▸ WORK ORDER: Show the lines of the material that contain the word "ipynb".

▸ INPUT FOR THIS TASK:
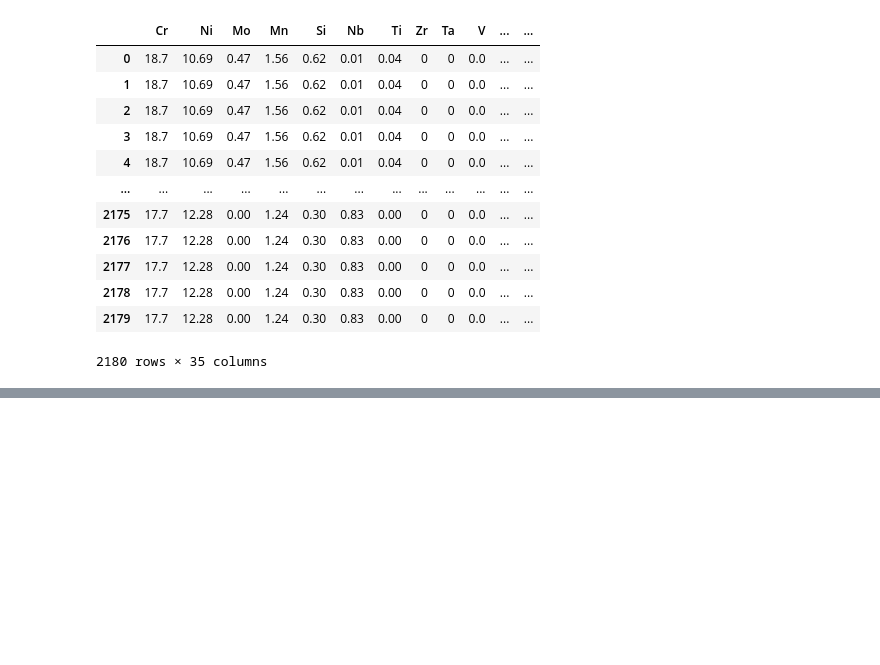
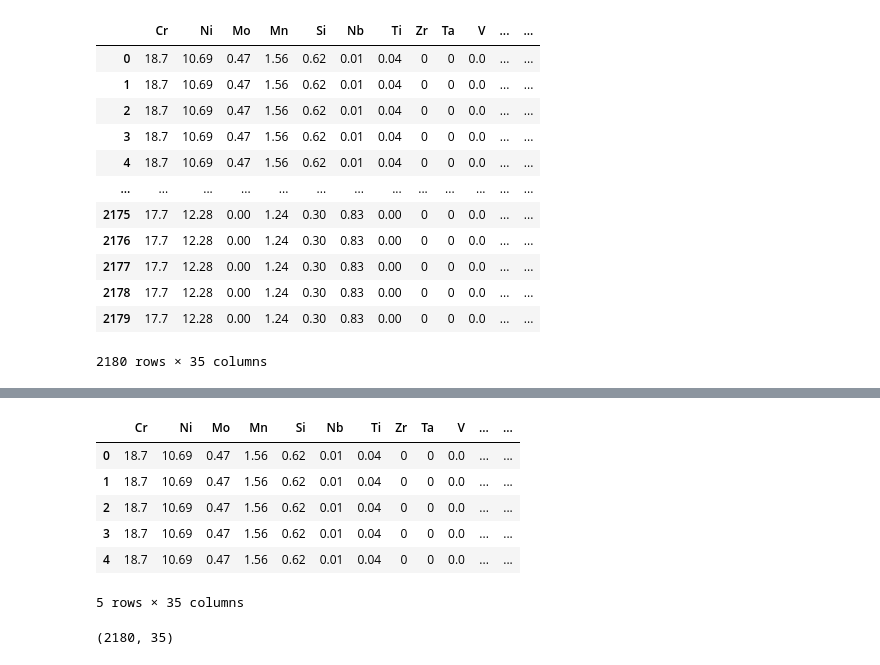
Before and after one commit to sokosaa/Machine-Learning-in-Mechanical-Engineering, a Jupyter notebook: HW1/case3/casestudy3.ipynb, the cells around one changed output, grey strips where cells are left out. Cells and saved outputs as stored; diff of their text form; code cells hidden in the pictures; blank space fills up the shorter version.

```diff
--- a/HW1/case3/casestudy3.ipynb
+++ b/HW1/case3/casestudy3.ipynb
@@ -35,0 +51,29 @@ df
+# %%
+# Lets rename the columns with easier names for our convenience
+df = df.rename(columns={'Solution_treatment_temperature':'sol_temp',
+                        'Solution_treatment_time(s)': 'sol_time',
+                        'Water_Quenched_after_s.t.':'water_quench',
+                        'Air_Quenched_after_s.t.':'air_quench',
+                        'Grains mm-2':'grains',
+                        'Type of melting':'melting_type',
+                        'Size of ingot':'ingot_size',
+                        'Product form':'product_form',
+                        'Temperature (K)': 'temp',
+                        '0.2%proof_stress (M Pa)': 'proof_stress',
+                        'UTS (M Pa)': 'uts',
+                        'Elongation (%)': 'elongation',
+                        'Area_reduction (%)': 'area_reduction',
+                        'Comments': 'comments'})
+df.head()
+# %% [output]
+|  | Cr | Ni | Mo | Mn | Si | Nb | Ti | Zr | Ta | V | ... | ... |
+| 0 | 18.7 | 10.69 | 0.47 | 1.56 | 0.62 | 0.01 | 0.04 | 0 | 0 | 0.0 | ... | ... |
+| 1 | 18.7 | 10.69 | 0.47 | 1.56 | 0.62 | 0.01 | 0.04 | 0 | 0 | 0.0 | ... | ... |
+| 2 | 18.7 | 10.69 | 0.47 | 1.56 | 0.62 | 0.01 | 0.04 | 0 | 0 | 0.0 | ... | ... |
+| 3 | 18.7 | 10.69 | 0.47 | 1.56 | 0.62 | 0.01 | 0.04 | 0 | 0 | 0.0 | ... | ... |
+| 4 | 18.7 | 10.69 | 0.47 | 1.56 | 0.62 | 0.01 | 0.04 | 0 | 0 | 0.0 | ... | ... |
+5 rows × 35 columns
+# %%
+df.shape
+# %% [output]
+(2180, 35)
```
Also changed, not shown: parts of 31 cells of this notebook.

▸ WRITTEN ANSWER:
Before and after one commit to sokosaa/Machine-Learning-in-Mechanical-Engineering, a Jupyter notebook: HW1/case3/casestudy3.ipynb, the cells around one changed output, grey strips where cells are left out. Cells and saved outputs as stored; diff of their text form; code cells hidden in the pictures; blank space fills up the shorter version.
--- a/HW1/case3/casestudy3.ipynb
+++ b/HW1/case3/casestudy3.ipynb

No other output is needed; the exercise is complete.